A Slightly Pregnant Man is as fantastical a Jacques Demy film as Donkey Skin was or one of those in which everyone sings. As the title suggests Marcello Mastroianni finds himself expecting child, yet whilst the concept is there, this is also one of the director’s most straightforward ventures. Much like those eighties high concept attractions – mermaids in Splash, age increase in Big, genetic engineering before its time in Twins - the scientific part is buried in a few lines of dialogue (something to do with hormones, diet and “transference” apparently), rather it’s all just an excuse for some lightweight fun.
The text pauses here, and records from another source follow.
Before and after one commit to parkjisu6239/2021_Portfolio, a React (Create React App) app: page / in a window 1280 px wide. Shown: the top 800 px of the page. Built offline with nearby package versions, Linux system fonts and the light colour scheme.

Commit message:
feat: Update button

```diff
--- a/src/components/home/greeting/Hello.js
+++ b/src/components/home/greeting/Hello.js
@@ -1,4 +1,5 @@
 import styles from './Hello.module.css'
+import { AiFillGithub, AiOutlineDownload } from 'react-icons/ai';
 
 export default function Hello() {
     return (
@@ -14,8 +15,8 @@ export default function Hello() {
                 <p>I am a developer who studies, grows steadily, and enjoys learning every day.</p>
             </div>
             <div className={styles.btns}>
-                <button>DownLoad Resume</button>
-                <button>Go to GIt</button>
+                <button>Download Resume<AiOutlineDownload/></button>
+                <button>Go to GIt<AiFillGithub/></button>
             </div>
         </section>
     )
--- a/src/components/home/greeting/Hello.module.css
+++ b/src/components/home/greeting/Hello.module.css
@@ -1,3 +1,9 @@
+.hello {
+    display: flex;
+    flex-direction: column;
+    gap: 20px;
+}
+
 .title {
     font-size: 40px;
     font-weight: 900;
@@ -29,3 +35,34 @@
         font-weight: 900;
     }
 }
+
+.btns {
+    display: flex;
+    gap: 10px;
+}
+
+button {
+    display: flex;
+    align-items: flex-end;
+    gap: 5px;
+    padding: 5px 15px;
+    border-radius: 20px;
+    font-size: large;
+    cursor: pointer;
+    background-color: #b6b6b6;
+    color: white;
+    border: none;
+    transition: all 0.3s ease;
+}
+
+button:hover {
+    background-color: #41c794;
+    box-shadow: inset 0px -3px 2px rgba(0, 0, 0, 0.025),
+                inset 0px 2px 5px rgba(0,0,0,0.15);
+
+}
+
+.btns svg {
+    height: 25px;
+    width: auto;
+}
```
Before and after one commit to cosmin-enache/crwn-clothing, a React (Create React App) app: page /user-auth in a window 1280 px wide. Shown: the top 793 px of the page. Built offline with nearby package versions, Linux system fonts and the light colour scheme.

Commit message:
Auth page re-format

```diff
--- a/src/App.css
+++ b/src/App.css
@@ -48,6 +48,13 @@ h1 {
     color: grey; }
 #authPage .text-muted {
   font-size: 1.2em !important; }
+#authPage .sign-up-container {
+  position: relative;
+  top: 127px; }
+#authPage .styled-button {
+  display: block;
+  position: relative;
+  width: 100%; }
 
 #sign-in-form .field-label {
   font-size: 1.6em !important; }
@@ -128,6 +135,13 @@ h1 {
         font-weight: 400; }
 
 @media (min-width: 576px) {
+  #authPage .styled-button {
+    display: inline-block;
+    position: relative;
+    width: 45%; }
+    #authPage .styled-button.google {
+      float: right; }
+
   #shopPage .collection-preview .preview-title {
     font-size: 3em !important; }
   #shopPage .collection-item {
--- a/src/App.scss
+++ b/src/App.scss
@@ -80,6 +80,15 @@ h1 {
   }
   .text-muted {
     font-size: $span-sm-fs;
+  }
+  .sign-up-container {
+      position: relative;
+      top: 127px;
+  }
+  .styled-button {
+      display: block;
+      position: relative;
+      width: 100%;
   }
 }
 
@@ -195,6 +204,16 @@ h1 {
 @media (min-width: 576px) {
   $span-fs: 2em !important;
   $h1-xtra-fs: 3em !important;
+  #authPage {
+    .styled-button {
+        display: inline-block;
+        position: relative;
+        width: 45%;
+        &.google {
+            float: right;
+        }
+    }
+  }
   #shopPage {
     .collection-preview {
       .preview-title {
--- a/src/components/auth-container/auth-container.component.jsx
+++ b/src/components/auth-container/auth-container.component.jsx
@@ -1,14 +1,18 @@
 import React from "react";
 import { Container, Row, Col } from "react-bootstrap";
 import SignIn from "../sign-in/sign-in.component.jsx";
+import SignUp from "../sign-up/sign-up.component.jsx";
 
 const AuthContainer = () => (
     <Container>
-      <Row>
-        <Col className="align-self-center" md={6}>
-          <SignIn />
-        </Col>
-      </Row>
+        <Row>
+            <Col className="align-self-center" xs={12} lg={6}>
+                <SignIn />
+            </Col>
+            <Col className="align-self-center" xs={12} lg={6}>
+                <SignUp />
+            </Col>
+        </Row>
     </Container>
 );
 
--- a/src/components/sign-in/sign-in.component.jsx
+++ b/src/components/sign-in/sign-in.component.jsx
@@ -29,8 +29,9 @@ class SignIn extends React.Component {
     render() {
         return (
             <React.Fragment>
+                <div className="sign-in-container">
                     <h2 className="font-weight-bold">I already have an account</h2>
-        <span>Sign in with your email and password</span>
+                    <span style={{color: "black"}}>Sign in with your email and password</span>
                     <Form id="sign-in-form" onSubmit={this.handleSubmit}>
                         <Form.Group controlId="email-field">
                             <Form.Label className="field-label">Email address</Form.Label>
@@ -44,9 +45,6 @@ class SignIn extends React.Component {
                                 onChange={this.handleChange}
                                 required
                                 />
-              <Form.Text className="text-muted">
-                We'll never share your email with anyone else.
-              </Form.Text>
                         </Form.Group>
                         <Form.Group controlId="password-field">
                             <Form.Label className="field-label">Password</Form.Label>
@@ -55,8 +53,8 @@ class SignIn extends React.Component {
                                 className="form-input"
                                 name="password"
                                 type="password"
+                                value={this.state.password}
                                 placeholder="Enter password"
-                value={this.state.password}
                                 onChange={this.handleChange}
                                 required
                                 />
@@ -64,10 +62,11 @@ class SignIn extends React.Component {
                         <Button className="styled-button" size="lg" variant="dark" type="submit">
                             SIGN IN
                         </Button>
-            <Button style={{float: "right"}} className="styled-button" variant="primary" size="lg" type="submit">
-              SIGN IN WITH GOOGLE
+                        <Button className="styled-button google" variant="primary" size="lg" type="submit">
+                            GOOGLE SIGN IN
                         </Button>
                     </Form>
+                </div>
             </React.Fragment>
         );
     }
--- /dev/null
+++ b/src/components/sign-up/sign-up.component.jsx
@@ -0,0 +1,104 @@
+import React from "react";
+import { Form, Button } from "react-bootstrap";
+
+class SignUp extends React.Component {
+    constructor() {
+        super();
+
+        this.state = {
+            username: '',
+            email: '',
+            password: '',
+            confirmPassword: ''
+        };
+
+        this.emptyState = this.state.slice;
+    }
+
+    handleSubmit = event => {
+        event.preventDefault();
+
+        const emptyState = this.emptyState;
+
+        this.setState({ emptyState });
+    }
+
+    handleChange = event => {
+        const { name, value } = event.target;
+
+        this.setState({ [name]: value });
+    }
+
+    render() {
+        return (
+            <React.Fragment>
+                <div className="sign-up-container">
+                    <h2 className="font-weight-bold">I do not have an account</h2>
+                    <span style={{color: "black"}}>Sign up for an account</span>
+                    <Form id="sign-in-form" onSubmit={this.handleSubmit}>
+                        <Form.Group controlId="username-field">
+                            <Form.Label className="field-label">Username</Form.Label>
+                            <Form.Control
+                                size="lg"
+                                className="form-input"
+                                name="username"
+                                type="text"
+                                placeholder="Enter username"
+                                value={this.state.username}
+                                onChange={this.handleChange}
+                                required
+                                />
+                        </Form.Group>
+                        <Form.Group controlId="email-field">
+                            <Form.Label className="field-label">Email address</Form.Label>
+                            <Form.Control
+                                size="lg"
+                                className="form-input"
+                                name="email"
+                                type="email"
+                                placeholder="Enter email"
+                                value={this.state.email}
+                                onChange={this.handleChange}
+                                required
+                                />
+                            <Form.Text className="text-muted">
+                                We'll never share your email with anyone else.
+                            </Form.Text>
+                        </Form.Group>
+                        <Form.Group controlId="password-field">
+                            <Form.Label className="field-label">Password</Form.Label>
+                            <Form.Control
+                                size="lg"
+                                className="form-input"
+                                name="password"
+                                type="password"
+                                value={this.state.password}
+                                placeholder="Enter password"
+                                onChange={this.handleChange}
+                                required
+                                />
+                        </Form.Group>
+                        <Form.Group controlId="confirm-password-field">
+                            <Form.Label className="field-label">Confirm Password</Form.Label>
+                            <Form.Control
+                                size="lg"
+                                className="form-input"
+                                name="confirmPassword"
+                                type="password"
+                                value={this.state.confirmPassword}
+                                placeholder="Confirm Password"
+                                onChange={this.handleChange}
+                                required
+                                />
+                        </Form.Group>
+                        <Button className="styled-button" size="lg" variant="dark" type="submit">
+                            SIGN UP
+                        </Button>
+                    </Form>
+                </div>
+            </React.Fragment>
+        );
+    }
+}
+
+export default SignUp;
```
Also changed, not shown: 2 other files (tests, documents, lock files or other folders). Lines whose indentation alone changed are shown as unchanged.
And A Slightly Pregnant Man most certainly is lightweight. It couldn’t be classed as a farce – it’s far too simple even for that. Instead it runs on the energy of its performances, primarily the effervescent turn Mastroianni. Taking it easy, he lets his eyes do the talking, which they undoubtedly do. Likewise Catherine Deneuve, as his wife, keeps things relatively low key. She’s always played the ingénue for Demy (The Umbrellas of Cherbourg, Donkey Skin), but here even more so; in fact, it’s hard to recognise her as the actress who has turned in so many heavyweight performances throughout her long career. Not that this is meant as a criticism. Rather it goes to show just how unassuming the whole thing is. Indeed, the pair still effortlessly convey the couple’s domesticity and the fact that they are clearly in love (an element, of course, which was mirrored off-screen).
As to whether the film conveys much more is another matter however. The plotting could of course be ripe for satire, yet the various issues – morning sickness, maternity clothing, etc. as well as larger concerns such as over-population – are merely nodded to as opposed to being mined for their comic potential. Indeed, oftentimes A Slightly Pregnant Man seems barely there which also makes you question just how funny the whole thing is. Certainly, Mastroianni makes for an amusing lead and raises the occasional smile, but then we also move along at such a lackadaisical pace it’s hard to force much out of its audience. It couldn’t be classed as a romp, for example, or be considered even remotely screwball; the first half simply builds up to the revelation which we all know is coming whilst the second pads out the consequences with a couple of unnecessary subplots.
Yet A Slightly Pregnant Man is also a film which is near impossible to dislike. It may not possess Demy’s lightness of touch in all its glory, but it ambles along merrily enough. Indeed, the only thing to truly disconcert is its more dated qualities: Mirielle Matthieu’s Bond theme-esque big number; the gaudy colour schemes; Deneuve’s succession of unflattering costumes. Otherwise it’s a film to relax into. Don’t expect too much, more importantly go with it despite its flimsiness and it results in a lightweight piece of fun – exactly what it has set to do.
The third of Optimum’s recent trio of Jacques Demy titles, A Slightly Pregnant Man is undoubtedly given the most disappointing disc of the three. There are no extras to be found whilst the presentation is also a few notches below those of the other releases. As before we get an anamorphic transfer (at a ratio of 1.66:1) with burnt-in English subs, but here the print isn’t in as good a condition. At times the grain is heavily apparent, though otherwise damage is negligible. Disappointingly, however, we also have to contend with a soft image and some noticeable edge enhancement. All told it remains watchable, though in comparison to Donkey Skin and especially The Umbrellas of Cherbourg the difference is there to be seen. As for the soundtrack, here we find the original French mono recording and it’s in pleasing condition. It demonstrates a fine clarity and more importantly there are no technical problems to be discerned. It’s merely a disappointment that the image doesn’t live up to its qualities.
Last updated: 01/05/2018 19:15:14